Anogeissus latifolia (Roxb ex DC) Wall ex Gill.jpg
Scientific classification edit
Kingdom: Plantae
Clade: Tracheophytes
Clade: Angiosperms
Clade: Eudicots
Clade: Rosids
Order: Myrtales
Family: Combretaceae
Genus: Anogeissus
Species:
A. latifolia
Binomial name
Anogeissus latifolia

Anogeissus latifolia is a species of small to medium-sized tree native to the India, Nepal, Myanmar, and Sri Lanka. Its common names are axlewood (English), bakli, dhau, dhawa, dhawra, or dhaora (Hindi), takhian-nu (Thai), and raam (Vietnamese).

Fruit of Anogeissus latifolia

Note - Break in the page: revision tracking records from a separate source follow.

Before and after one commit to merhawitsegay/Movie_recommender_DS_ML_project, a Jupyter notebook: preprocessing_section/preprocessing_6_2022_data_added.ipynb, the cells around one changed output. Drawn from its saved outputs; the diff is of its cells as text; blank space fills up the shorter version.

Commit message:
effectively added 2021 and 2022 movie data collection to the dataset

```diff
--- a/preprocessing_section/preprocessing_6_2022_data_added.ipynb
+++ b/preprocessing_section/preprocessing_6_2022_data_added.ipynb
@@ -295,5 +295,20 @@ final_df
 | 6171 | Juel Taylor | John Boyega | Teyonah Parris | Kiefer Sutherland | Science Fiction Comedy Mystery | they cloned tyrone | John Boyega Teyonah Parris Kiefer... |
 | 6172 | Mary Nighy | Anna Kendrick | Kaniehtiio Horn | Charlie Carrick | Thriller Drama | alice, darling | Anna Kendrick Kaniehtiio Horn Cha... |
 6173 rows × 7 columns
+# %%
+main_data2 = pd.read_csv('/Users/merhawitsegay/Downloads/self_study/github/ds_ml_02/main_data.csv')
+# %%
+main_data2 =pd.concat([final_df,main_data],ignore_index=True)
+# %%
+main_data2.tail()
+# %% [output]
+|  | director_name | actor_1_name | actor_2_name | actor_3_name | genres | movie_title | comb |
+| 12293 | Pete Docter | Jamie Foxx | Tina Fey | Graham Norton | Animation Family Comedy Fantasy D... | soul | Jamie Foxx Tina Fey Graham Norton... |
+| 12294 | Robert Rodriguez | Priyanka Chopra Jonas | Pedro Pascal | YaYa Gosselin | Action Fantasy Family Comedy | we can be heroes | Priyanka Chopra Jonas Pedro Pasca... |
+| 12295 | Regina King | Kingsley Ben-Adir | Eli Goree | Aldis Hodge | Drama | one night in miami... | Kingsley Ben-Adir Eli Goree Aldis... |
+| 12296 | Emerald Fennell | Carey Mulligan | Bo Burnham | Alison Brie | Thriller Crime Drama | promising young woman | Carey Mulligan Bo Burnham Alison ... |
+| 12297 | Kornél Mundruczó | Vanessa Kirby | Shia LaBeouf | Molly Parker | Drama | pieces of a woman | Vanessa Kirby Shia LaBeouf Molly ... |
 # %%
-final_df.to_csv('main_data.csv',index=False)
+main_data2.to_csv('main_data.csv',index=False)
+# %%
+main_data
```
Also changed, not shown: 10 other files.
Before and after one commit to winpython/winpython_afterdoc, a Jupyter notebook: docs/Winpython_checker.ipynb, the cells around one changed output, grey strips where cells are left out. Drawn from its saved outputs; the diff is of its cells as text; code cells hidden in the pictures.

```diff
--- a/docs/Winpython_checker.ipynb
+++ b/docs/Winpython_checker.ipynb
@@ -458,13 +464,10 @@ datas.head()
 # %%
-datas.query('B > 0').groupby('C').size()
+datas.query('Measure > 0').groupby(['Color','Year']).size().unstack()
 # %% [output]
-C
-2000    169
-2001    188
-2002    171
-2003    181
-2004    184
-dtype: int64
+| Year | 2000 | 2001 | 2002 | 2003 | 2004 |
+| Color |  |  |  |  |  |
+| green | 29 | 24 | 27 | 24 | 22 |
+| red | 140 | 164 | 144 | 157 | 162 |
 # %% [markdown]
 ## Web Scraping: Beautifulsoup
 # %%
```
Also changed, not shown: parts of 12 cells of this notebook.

It is one of the most useful trees in India. Its leaves contain large amounts of gallotannins,[1] and are used in India for tanning and firewood.[2] The tree is the source of Indian gum, also known as ghatti gum, which is used for calico printing among other uses. The leaves are also fed on by the Antheraea paphia moth which produces the tassar silk (Tussah), a form of wild silk of commercial importance.[3]

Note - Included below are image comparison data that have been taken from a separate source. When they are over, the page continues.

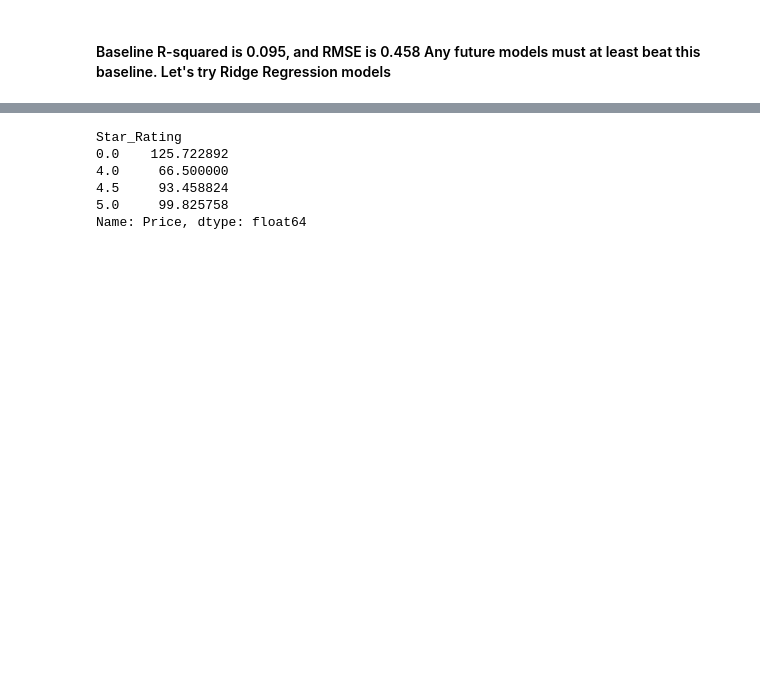
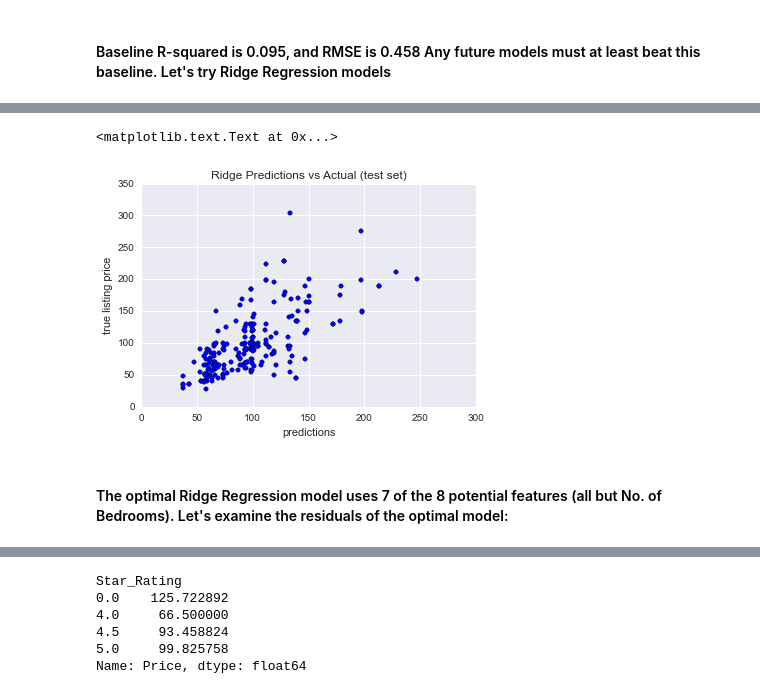
Before and after one commit to peacing/bkds-datachallenge-singman-paul, a Jupyter notebook: case-study-writeup.ipynb, the cells around one changed output, grey strips where cells are left out. Saved outputs shown, nothing was run; the diff lists cells and outputs as text; code cells hidden in the pictures; blank space fills up the shorter version.

```diff
--- a/case-study-writeup.ipynb
+++ b/case-study-writeup.ipynb
@@ -360,0 +441,11 @@ regression_features = ['log_Review_Count','Star_Rating','Has_Star_Rating','Bedro
+# %%
+# Let's see how the predictions of the best ridge regression model compare to the true values
+plt.scatter(np.exp(best_predictions), np.exp(best_y_test))
+plt.xlabel('predictions')
+plt.ylabel('true listing price')
+plt.title('Ridge Predictions vs Actual (test set)')
+# %% [output]
+<matplotlib.text.Text at 0x...>
+[figure, added]
+# %% [markdown]
+#### The optimal Ridge Regression model uses 7 of the 8 potential features (all but No. of Bedrooms). Let's examine the residuals of the optimal model:
```
Also changed, not shown: parts of 12 cells of this notebook.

Bark of Anogeissus latifolia

Footnotes[edit]

  1. ^ Studies on dhava tannins. I. The isolation and constitution of a gallotannin from dhava (Anogeissus latifolia). KK Reddy, S Rajadurai, KNS Sastry and Y Nayudamma, Australian Journal of Chemistry, 17 (2), pp. 238-245, doi:10.1071/CH9640238
  2. ^ Firewood Crops: Shrub and Tree Species for Energy Production : Report of an Ad Hoc Panel of the Advisory Committee on Technology Innovation, Board on Science and Technology for International Development, Commission on International Relations. National Academies. 1980. p. 112. Retrieved 5 July 2019.
  3. ^ "Archived copy". Archived from the original on 2014-04-18. Retrieved 2012-01-30.CS1 maint: archived copy as title (link)

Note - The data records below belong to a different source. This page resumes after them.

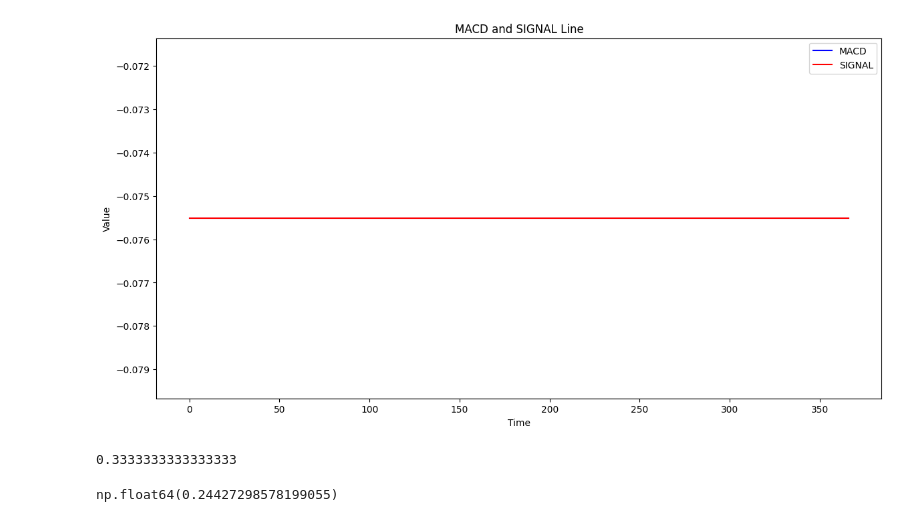
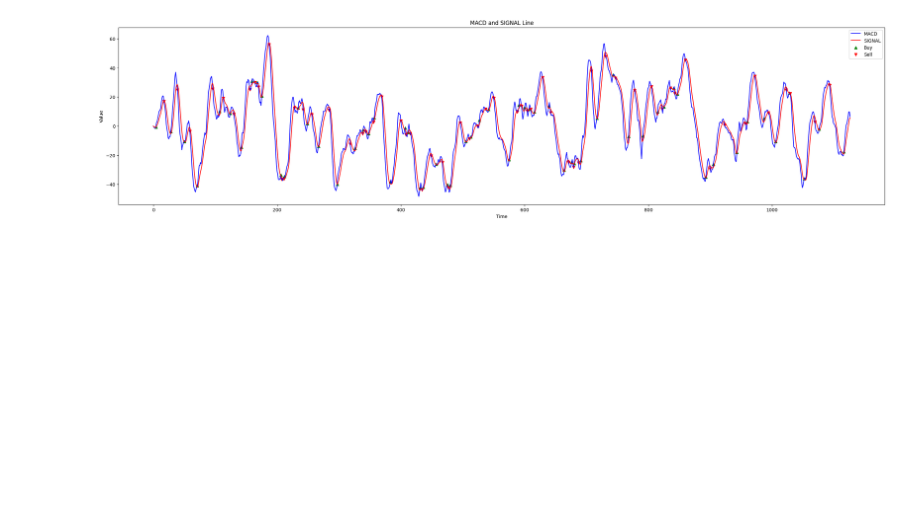
Before and after one commit to 123pik1/MACD, a Jupyter notebook: debug MACD.ipynb, the cells around one changed output. Drawn from its saved outputs; the diff is of its cells as text; code cells hidden in the pictures; blank space fills up the shorter version.

Commit message:
Refactor MACD computation to improve performance and enhance readability

```diff
--- a/debug MACD.ipynb
+++ b/debug MACD.ipynb
@@ -43,14 +27,9 @@ def EMA_element_calc(data, N, nmb_of_curr_elem):
     return emaNumerator/emaDenominator
 # %%
-
 def EMA_calc(data, N):
     EMAs_array = []
     for i in range(0,len(data)): #through all numbers
-        # emaElem =0
-        # if i<N: #check if actual address in array is less than N then nmb of elements equals i
-        #     emaElem = EMA_element_calc(data, N, i)
-        # else: #if actual address higher or equal to N then nmb of elements equals N
-        emaElem = EMA_element_calc(data, N, N)
+        emaElem = EMA_element_calc(data, N, i)
         EMAs_array.append(emaElem)
     return EMAs_array
 # %%
@@ -61,22 +40,20 @@ def toFloats(array):
         float_array.append(item)
     return float_array
 # %%
-def intersectionPoints(MACD, SIGNAL):
+def intersectionPoints(MACD, SIGNAL): #TODO correct to not equalizing
     intersection = []
     buy = []
     sell = []
-    for i in range(1, len(MACD)): #skip first because there is no way to analyse if it would be buy or sell
-        if MACD[i]==SIGNAL[i]:
+    for i in range(1, len(MACD)-1): #skip first because there is no way to analyse if it would be buy or sell
+        if MACD[i-1]>SIGNAL[i-1] and MACD[i]<SIGNAL[i]:
             intersection.append(i) #add id in MACD array to intersection array
-            if MACD[i-1]>SIGNAL[i-1]:
-                sell.append(i)
-            else:
-                buy.append(i)
+            sell.append((i,MACD[i]))
+        elif MACD[i-1]<SIGNAL[i-1] and MACD[i]>SIGNAL[i]:
+            intersection.append(i)
+            buy.append((i,MACD[i]))
     return intersection, buy, sell
 # %%
-
-
 data_from_csv = pd.read_csv('Data.csv')
 data_for_calc = data_from_csv['Close']
-
-data_for_calc
+data_for_calc = data_for_calc.tolist()
+data_for_calc = data_for_calc[::-1]
@@ -121,20 +67,23 @@ SIGNAL = EMA_calc(MACD,9)
 # %%
 intersectPoints, buyArray, sellArray = intersectionPoints(MACD, SIGNAL)
 # %%
-plt.figure(figsize=(14,7))
+plt.figure(figsize=(30,7))
 plt.plot(MACD, label='MACD', color='blue')
 plt.plot(SIGNAL, label='SIGNAL', color='red')
+
+buyPoints = [point[0] for point in buyArray]
+buyValues = [point[1] for point in buyArray]
+sellPoints = [point[0] for point in sellArray]
+sellValues = [point[1] for point in sellArray]
+
+
+plt.scatter(buyPoints, buyValues, color='green', marker='^', label='Buy')
+plt.scatter(sellPoints, sellValues, color='red', marker='v', label='Sell')
 
 plt.legend(loc='upper right')
 plt.title('MACD and SIGNAL Line')
 plt.xlabel('Time')
 plt.ylabel('Value')
 plt.show()
 # %% [output]
-[figure, old version]
+[figure, new version]
-# %%
-ema = EMA_element_calc(data_for_calc, 5,5)
-ema
-# %% [output]
-0.3333333333333333
-np.float64(0.24427298578199055)
```
Also changed, not shown: parts of 4 cells of this notebook.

References[edit]

  • "Anogeissus latifolia", AgroForestry Tree Database. Accessed April 20, 2008. [1]